ACTIVITY: In the listing below, pick out lines with "aria".

SOURCE RECORDS:

----------------------------------------

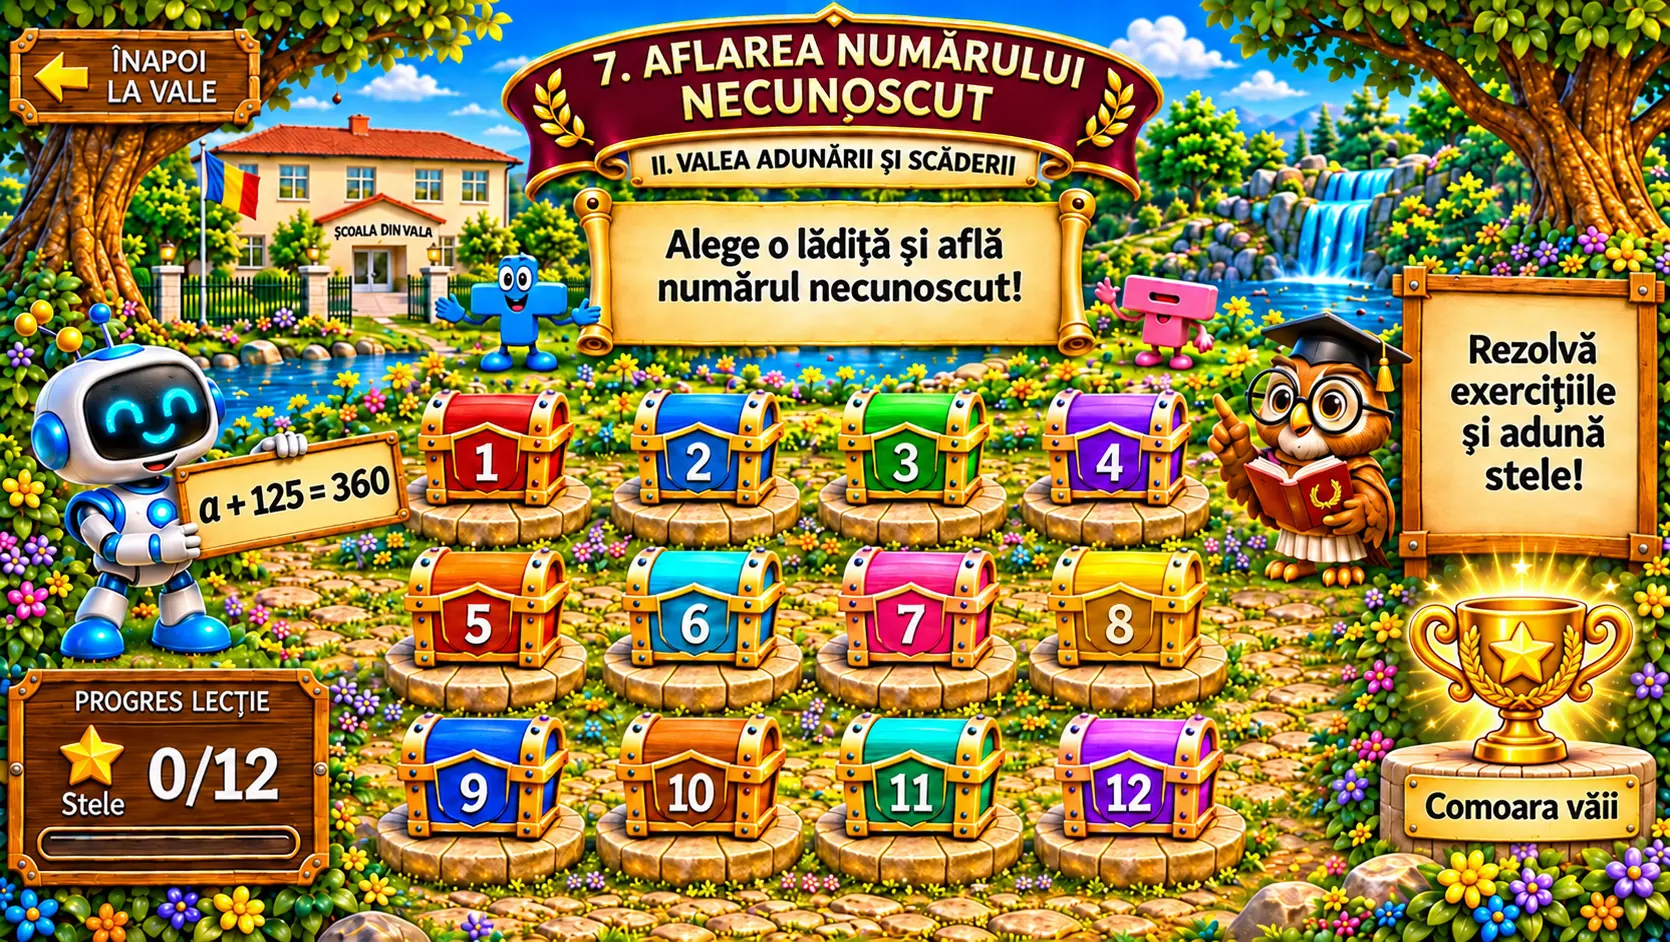
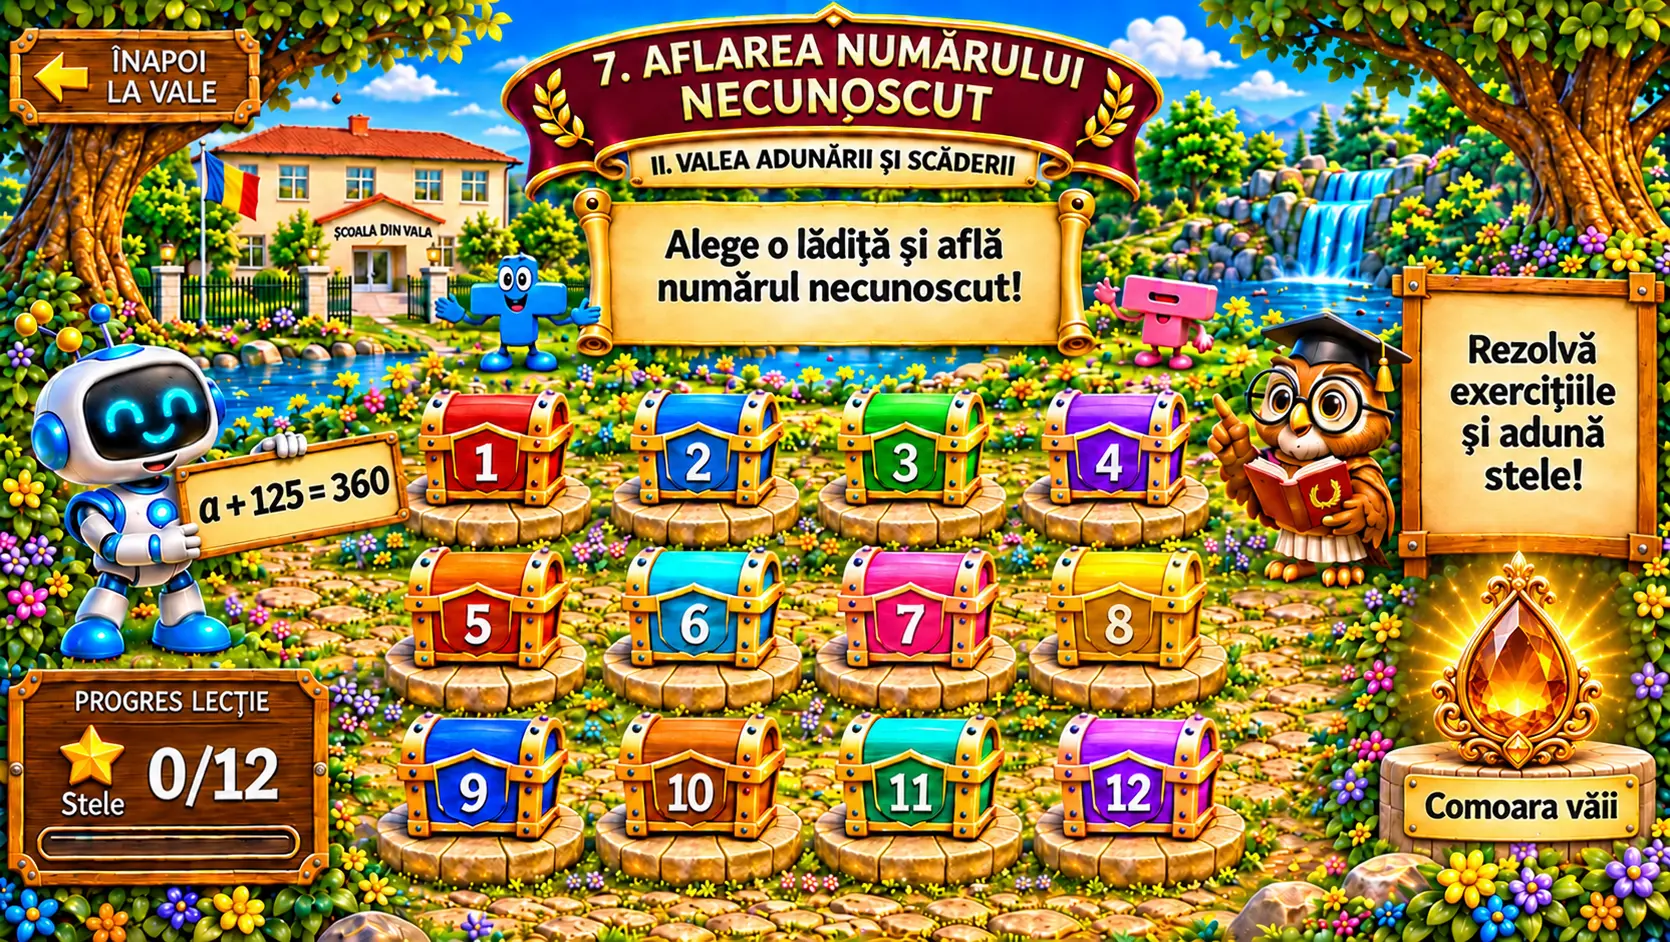
Show the amber Valley Treasure in lesson seven

diff --git a/index.html b/index.html
@@ -193,7 +193,7 @@
 <section id="unknown-number-page" hidden aria-label="Capitolul II, lecția 7 — Aflarea numărului necunoscut">
  <header class="map-toolbar"><button id="unknown-number-back" type="button">← Înapoi la vale</button><div><h2>Aflarea numărului necunoscut</h2><p id="unknown-number-student"></p></div></header>
  <div class="map-scroll" tabindex="0" role="region" aria-label="Cele 12 lădițe ale lecției Aflarea numărului necunoscut"><div class="addition-art">
-  <img src="./assets/valea-numarul-necunoscut.webp" alt="Douăsprezece lădițe numerotate, roboțelul cu un exemplu de calcul și trofeul Comoara văii.">
+  <img src="./assets/valea-numarul-necunoscut.webp?v=chihlimbar" alt="Douăsprezece lădițe numerotate, roboțelul cu un exemplu de calcul și bijuteria de chihlimbar Comoara văii.">
   <button id="unknown-number-back-sign" type="button" aria-label="Înapoi la Valea adunării și scăderii"></button>
   <div id="unknown-number-chests"></div>
   <output id="unknown-number-count" aria-label="Steluțe la lecția 7">0/12</output>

----------------------------------------

EXPECTED OUTPUT:
 <section id="unknown-number-page" hidden aria-label="Capitolul II, lecția 7 — Aflarea numărului necunoscut">
  <div class="map-scroll" tabindex="0" role="region" aria-label="Cele 12 lădițe ale lecției Aflarea numărului necunoscut"><div class="addition-art">
   <button id="unknown-number-back-sign" type="button" aria-label="Înapoi la Valea adunării și scăderii"></button>
   <output id="unknown-number-count" aria-label="Steluțe la lecția 7">0/12</output>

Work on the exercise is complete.